How universities are planning return-to-work policies and guidelines

Blogs

How universities are planning return-to-work policies and guidelines

Results of EAB’s survey of senior HR officers

Illustration-PAE-Blog-Illustration-1-1000x700

The COVID-19 pandemic quickly forced many students, faculty, and staff to operate remotely. University leaders rapidly learned how to coordinate online classwork, distribute technology, and support staff in a virtual environment. As the pandemic subsides, leaders must now decide how their campuses will operate in a post-pandemic world, balancing student and employee preferences with institutional priorities.

To better understand the return-to-work decisions being made, EAB deployed a survey across mid-May to analyze early movers and planned changes on the future of flexible work arrangements for university administrative employees (faculty arrangements were not included). 50 human resources leaders from higher education institutions across the United States, Canada, and the United Kingdom participated. Read on to see the main takeaways from the survey results.

1. Leaders anticipate a 17% increase in hybrid staff and a 2% increase in fully remote staff

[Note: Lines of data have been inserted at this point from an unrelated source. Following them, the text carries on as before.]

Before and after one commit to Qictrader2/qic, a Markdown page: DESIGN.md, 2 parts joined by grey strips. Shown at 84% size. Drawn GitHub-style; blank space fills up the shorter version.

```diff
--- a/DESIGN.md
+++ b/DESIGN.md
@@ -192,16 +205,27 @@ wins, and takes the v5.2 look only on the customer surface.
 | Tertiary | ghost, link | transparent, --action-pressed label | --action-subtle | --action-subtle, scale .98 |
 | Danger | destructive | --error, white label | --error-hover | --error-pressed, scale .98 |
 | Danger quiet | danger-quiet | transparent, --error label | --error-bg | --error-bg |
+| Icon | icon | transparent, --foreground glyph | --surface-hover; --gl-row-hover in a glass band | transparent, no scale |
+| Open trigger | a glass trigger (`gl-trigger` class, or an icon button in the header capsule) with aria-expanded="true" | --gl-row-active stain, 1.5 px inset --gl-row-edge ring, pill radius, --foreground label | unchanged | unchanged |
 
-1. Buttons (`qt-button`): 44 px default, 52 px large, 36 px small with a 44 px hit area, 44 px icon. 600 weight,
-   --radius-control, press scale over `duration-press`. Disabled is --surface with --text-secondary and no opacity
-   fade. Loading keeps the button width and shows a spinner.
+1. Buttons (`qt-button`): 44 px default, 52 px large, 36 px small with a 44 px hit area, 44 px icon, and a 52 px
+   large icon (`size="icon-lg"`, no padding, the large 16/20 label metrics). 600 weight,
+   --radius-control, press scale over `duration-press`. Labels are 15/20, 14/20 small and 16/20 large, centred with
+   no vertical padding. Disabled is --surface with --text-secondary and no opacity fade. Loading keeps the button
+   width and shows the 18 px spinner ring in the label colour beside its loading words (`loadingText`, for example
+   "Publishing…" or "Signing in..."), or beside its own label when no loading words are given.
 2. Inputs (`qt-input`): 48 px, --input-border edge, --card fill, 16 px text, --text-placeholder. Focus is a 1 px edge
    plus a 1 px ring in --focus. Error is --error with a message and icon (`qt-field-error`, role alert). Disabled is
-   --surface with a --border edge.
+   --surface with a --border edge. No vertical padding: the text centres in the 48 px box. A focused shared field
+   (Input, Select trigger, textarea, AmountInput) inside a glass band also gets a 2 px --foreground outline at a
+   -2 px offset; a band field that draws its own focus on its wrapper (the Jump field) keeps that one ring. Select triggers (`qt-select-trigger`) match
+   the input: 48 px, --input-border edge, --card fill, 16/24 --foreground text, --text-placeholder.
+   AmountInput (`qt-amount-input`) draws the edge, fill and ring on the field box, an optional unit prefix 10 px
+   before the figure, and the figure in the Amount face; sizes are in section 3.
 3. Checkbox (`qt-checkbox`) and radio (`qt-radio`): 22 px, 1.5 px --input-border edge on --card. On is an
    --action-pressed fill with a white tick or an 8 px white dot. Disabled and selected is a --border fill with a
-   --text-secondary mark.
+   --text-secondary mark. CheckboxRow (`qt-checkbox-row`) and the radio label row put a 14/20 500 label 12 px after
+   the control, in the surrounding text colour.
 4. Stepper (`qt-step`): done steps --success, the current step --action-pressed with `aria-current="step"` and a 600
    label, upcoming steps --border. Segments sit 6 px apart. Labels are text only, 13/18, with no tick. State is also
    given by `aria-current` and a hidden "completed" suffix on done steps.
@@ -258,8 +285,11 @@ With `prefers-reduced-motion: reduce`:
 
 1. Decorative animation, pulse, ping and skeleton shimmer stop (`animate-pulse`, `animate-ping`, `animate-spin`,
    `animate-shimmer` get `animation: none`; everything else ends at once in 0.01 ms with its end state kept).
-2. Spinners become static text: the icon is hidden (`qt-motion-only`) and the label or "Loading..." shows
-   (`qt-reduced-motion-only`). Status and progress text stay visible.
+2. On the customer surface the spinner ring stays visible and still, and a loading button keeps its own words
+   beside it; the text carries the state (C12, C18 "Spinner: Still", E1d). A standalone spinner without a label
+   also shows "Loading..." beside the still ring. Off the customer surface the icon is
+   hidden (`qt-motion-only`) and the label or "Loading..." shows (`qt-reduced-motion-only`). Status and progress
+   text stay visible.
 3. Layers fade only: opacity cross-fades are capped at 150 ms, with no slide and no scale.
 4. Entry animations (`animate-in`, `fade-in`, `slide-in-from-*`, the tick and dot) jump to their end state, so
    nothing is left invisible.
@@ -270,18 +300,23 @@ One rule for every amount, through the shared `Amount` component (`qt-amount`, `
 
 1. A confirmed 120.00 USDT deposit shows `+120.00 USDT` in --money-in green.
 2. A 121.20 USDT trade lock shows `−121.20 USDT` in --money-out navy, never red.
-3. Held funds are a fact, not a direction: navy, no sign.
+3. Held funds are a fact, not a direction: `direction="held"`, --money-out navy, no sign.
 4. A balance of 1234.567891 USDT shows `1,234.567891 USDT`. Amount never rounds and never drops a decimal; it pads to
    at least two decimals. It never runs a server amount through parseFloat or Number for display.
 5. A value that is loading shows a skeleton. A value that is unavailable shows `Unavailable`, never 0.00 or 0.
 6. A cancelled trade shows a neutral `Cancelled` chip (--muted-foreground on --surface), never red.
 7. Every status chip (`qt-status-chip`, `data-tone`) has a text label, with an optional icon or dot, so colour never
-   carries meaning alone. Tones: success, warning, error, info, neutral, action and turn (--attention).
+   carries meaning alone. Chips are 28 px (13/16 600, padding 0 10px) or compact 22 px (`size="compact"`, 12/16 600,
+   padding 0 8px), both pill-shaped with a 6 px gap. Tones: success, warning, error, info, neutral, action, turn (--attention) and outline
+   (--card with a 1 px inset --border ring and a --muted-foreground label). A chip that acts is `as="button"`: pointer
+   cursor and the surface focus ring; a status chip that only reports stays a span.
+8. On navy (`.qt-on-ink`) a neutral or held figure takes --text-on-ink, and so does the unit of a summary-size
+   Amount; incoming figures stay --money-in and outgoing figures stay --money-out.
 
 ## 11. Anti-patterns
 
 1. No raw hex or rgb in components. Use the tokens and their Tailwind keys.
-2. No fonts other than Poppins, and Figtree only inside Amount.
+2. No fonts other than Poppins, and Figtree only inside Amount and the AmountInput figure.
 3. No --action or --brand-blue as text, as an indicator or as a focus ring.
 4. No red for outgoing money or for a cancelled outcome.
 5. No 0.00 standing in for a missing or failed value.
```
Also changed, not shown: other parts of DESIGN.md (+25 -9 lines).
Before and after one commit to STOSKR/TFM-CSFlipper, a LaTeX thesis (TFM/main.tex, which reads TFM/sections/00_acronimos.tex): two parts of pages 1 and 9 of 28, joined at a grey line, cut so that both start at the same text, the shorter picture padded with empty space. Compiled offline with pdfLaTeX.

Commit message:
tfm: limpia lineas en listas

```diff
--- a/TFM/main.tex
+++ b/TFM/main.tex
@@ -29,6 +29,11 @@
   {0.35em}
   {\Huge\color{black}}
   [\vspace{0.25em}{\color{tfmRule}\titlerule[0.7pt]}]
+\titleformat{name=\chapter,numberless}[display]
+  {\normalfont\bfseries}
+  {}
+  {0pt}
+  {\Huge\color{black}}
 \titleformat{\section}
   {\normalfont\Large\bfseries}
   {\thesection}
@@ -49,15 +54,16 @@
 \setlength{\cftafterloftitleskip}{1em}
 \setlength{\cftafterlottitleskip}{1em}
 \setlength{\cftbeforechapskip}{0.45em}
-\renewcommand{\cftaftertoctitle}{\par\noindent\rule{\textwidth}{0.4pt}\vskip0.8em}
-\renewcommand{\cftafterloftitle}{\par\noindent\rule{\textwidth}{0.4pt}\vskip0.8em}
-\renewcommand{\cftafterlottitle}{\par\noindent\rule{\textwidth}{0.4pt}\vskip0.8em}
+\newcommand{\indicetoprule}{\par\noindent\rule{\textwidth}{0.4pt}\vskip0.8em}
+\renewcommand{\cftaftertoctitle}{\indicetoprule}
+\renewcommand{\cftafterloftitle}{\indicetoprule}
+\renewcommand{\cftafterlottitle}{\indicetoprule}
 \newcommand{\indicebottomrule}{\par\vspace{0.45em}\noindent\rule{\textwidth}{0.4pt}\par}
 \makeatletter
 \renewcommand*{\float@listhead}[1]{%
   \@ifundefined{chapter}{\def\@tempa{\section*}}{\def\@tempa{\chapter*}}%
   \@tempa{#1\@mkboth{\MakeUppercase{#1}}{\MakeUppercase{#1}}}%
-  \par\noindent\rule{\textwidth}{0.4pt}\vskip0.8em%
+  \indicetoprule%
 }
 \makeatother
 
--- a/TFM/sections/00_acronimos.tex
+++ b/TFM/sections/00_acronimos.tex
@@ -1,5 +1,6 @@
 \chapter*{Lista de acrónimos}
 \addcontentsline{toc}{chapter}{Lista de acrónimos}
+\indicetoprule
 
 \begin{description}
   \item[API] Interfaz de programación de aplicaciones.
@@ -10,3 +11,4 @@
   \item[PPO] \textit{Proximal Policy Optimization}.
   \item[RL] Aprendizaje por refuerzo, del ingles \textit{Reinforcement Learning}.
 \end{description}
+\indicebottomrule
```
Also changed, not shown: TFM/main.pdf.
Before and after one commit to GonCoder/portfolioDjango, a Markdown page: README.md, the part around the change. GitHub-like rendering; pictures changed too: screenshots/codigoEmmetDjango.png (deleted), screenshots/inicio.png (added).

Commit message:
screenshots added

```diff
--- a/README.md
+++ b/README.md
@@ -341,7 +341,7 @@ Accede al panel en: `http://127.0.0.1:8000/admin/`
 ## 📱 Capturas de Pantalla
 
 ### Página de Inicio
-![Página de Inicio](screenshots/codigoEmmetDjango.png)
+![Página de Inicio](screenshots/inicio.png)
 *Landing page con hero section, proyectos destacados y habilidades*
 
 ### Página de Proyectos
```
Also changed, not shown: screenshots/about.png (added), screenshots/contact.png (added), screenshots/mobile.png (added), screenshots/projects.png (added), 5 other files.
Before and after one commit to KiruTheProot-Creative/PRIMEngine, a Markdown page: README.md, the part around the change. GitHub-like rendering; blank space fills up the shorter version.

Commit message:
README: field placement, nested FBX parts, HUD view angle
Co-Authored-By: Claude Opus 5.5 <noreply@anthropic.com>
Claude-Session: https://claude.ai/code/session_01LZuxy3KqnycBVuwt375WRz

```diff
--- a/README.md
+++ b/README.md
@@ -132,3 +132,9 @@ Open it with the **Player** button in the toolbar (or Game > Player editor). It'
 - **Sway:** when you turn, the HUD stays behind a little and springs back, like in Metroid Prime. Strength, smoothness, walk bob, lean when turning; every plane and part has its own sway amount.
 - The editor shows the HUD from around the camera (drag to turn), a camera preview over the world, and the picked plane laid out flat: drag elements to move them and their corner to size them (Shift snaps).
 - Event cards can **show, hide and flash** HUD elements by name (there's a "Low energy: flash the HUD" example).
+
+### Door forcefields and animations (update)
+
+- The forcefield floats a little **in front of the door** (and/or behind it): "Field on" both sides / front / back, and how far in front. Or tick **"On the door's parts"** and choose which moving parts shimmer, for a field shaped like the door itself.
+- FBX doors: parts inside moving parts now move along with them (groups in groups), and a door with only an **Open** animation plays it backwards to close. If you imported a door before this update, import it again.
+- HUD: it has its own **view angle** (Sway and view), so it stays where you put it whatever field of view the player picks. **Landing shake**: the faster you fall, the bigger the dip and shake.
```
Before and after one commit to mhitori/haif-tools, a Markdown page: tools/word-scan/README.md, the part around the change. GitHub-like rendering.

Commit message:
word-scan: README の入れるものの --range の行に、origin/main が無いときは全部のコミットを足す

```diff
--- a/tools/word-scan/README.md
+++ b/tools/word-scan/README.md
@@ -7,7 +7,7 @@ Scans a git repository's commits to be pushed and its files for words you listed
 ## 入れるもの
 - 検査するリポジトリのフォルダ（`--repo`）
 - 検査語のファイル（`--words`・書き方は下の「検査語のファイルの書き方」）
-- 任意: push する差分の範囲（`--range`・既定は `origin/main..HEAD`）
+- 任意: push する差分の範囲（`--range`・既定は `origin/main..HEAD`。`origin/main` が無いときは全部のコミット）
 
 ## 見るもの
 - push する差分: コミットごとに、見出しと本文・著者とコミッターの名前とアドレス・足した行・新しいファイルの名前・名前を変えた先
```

Unsurprisingly, the future of campus operations includes increased hybrid work arrangements. Prior to the pandemic, respondents estimated that 6% of their staff worked in a hybrid arrangement; post-pandemic, that number is anticipated to increase to 23%. Fully remote employees will be a much smaller change, as leaders anticipate a modest increase in fully remote staff (i.e., 6% pre-pandemic to 8% post-pandemic).

0%

increase in hybrid staff

0%

increase in fully remote staff

0%

decrease in fully on-campus staff

2. The IT, Finance, and Procurement functions will see the largest increases in hybrid employees

Some departments are more conducive to hybrid working arrangements than others. For example, many Facilities employees would be unable to complete their job responsibilities in a remote setting. The nature of IT, Finance, and Procurement allow for greater flexibility than most other departments, which is reflected in HR leaders anticipating increased hybrid work within those functions.

Minimal increase

  • Facilities
  • Academic Advising

Modest increase

  • HR/Legal
  • Advancement

Significant increase

  • IT
  • Finance
  • Procurement

3. Evaluation, equity, and manager training are the most pressing remote work challenges for HR leaders

A rapid shift to remote work during COVID-19 forced leaders into a survive—rather than a thrive—mentality when it came to tackling challenges caused by the new fully virtual environment. With the pandemic giving way to a new normal, overcoming barriers to successful long-term remote work has returned to the top of HR leaders' list of priorities. The three most significant challenges shared include:

  1. Monitoring hybrid performance
  2. Promoting equitable policy for all employees
  3. Preparing managers to lead remote workers

For example, one chief HR officer shared concerns about the equity perceptions of allowing an IT worker four remote days per week and a Facilities worker one remote day per week. Policy decisions and individual inequities could lead to unhappy employees, resulting in disengagement, departures, or complaints.

4. Leaders disagree on whether to make remote work opportunities conditional

Administrative job postings increasingly include the term “remote eligible” as the pandemic subsides. Universities, however, are near a 50/50 split on whether a new employee can work remotely from the start of their role. 42% of respondents reported that new hires will be eligible to immediately begin in a remote environment. An additional 14% will allow fully remote privileges after in-person onboarding and orientation are complete. But the remaining 44% are maintaining pre-pandemic norms of requiring all new hires to start on-campus for a period of time before becoming remote-work eligible.

Will the institution hire a non-faculty employee eligible to start remotely from the date of hire?

Responses as of June 2021
n=50

  • No, almost all new hires will start on campus

    0%
  • Yes, for most positions

    0%
  • Yes, but onboarding/orientation will be required in-person

    0%

5. Most institutions will allow remote work 3+ days per week for hybrid employees

The consensus is clear on remote work limits. Two-thirds of universities surveyed will allow three or more days of a work week to be completed remotely (with a plurality imposing no limit on number of days worked in a remote environment). Only 6% of respondents mention employees will not be able to work from home in any capacity. After a year of remote operations, it's clear that universities see the need to maintain a degree of flexibility for their employees’ work schedules.

Anticipated weekly remote work limits

Responses as of June 2021
n=50

Less than Half of Week

  • No remote work

    0%
  • Up to 1 day

    0%
  • Up to 2 days

    0%

Majority of Week

  • Up to 3 days

    0%
  • Up to 4 days

    0%
  • No limit

    0%

Need guidance on your remote work policy?

Our research team will evaluate your institution's current remote work policy based on criteria derived from best practices at private companies, NGOs, and academic research on management and productivity.

EAB asks you to accept cookies for authorization purposes, as well as to track usage data and for marketing purposes. To get more information about these cookies and the processing of your personal information, please see our Privacy Policy. Do you accept these cookies and the processing of your personal information involved?